DATA EXTRACT
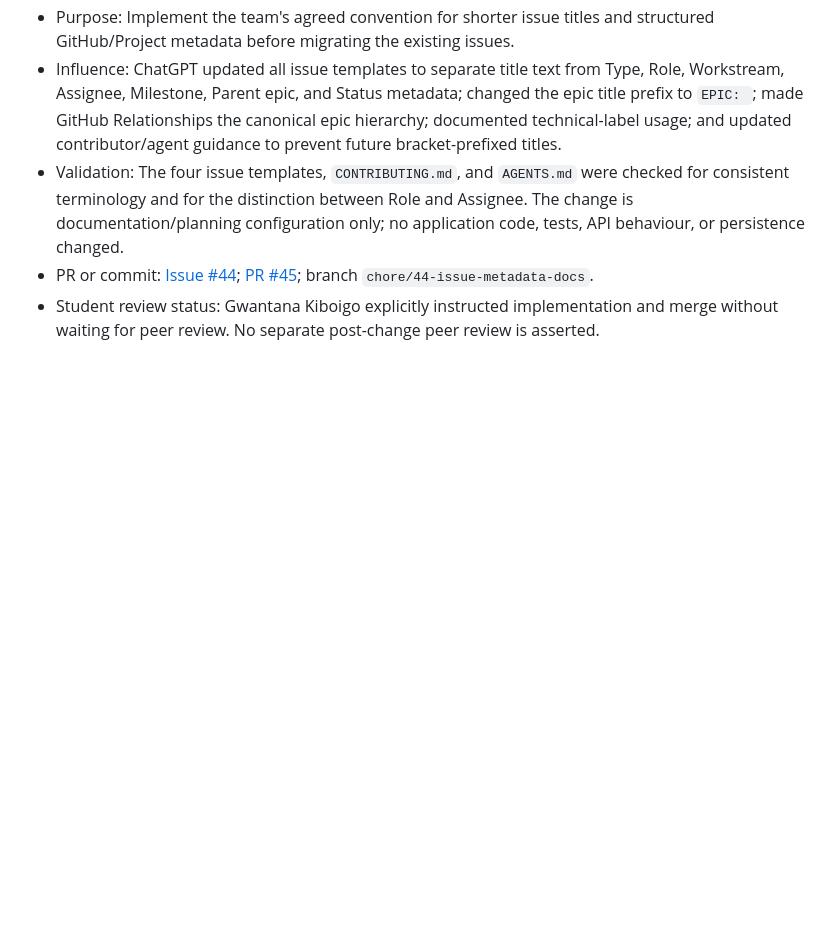
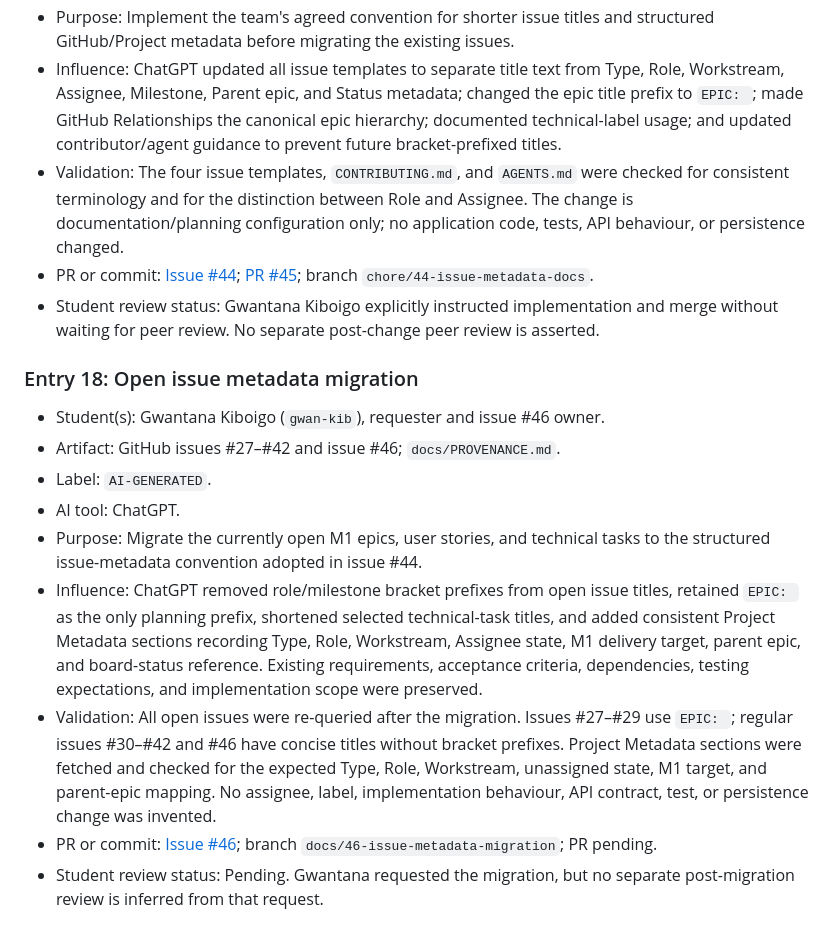
Before and after one commit to gwan-kib/COSC-310-Lab-Food4Thought, a Markdown page: docs/PROVENANCE.md, the part around the change. Drawn GitHub-style; blank space fills up the shorter version.

Commit message:
Record open issue metadata migration

```diff
--- a/docs/PROVENANCE.md
+++ b/docs/PROVENANCE.md
@@ -242,3 +242,15 @@ Historical entries below transfer the disclosures previously in `CONTRIBUTING.md
 - Validation: The four issue templates, `CONTRIBUTING.md`, and `AGENTS.md` were checked for consistent terminology and for the distinction between Role and Assignee. The change is documentation/planning configuration only; no application code, tests, API behaviour, or persistence changed.
 - PR or commit: [Issue #44](https://github.com/gwan-kib/COSC-310-Lab-Food4Thought/issues/44); [PR #45](https://github.com/gwan-kib/COSC-310-Lab-Food4Thought/pull/45); branch `chore/44-issue-metadata-docs`.
 - Student review status: Gwantana Kiboigo explicitly instructed implementation and merge without waiting for peer review. No separate post-change peer review is asserted.
+
+### Entry 18: Open issue metadata migration
+
+- Student(s): Gwantana Kiboigo (`gwan-kib`), requester and issue #46 owner.
+- Artifact: GitHub issues #27–#42 and issue #46; `docs/PROVENANCE.md`.
+- Label: `AI-GENERATED`.
+- AI tool: ChatGPT.
+- Purpose: Migrate the currently open M1 epics, user stories, and technical tasks to the structured issue-metadata convention adopted in issue #44.
+- Influence: ChatGPT removed role/milestone bracket prefixes from open issue titles, retained `EPIC: ` as the only planning prefix, shortened selected technical-task titles, and added consistent Project Metadata sections recording Type, Role, Workstream, Assignee state, M1 delivery target, parent epic, and board-status reference. Existing requirements, acceptance criteria, dependencies, testing expectations, and implementation scope were preserved.
+- Validation: All open issues were re-queried after the migration. Issues #27–#29 use `EPIC: `; regular issues #30–#42 and #46 have concise titles without bracket prefixes. Project Metadata sections were fetched and checked for the expected Type, Role, Workstream, unassigned state, M1 target, and parent-epic mapping. No assignee, label, implementation behaviour, API contract, test, or persistence change was invented.
+- PR or commit: [Issue #46](https://github.com/gwan-kib/COSC-310-Lab-Food4Thought/issues/46); branch `docs/46-issue-metadata-migration`; PR pending.
+- Student review status: Pending. Gwantana requested the migration, but no separate post-migration review is inferred from that request.
```
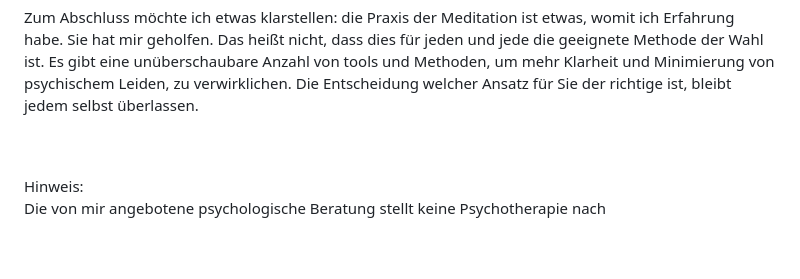
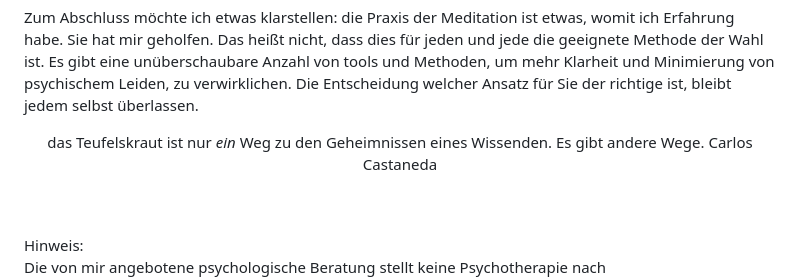
Before and after one commit to aroget/volker, a Markdown page: src/methods.md, the part around the change. GitHub-like rendering; blank space fills up the shorter version.

Commit message:
2502 Zitat

```diff
--- a/src/methods.md
+++ b/src/methods.md
@@ -91,6 +91,8 @@ Nach etwas Übung ist das Resultat oft mehr Gelassenheit, Stabilität und Klarhe
 
 Zum Abschluss möchte ich etwas klarstellen: die Praxis der Meditation ist etwas, womit ich Erfahrung habe. Sie hat mir geholfen. Das heißt nicht, dass dies für jeden und jede die geeignete Methode der Wahl ist. Es gibt eine unüberschaubare Anzahl von tools und Methoden, um mehr Klarheit und Minimierung von psychischem Leiden, zu verwirklichen. Die Entscheidung welcher Ansatz für Sie der richtige ist, bleibt jedem selbst überlassen.
 
+<p align="center">das Teufelskraut ist nur <i>ein</i> Weg zu den Geheimnissen eines Wissenden. Es gibt andere Wege. Carlos Castaneda</p>
+
   <br>
   <br>
 Hinweis:  <br>
```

WHAT NEEDS TO BE DONE
Count of lines that include "change" in the records above: write that value only.

EXPECTED OUTPUT
5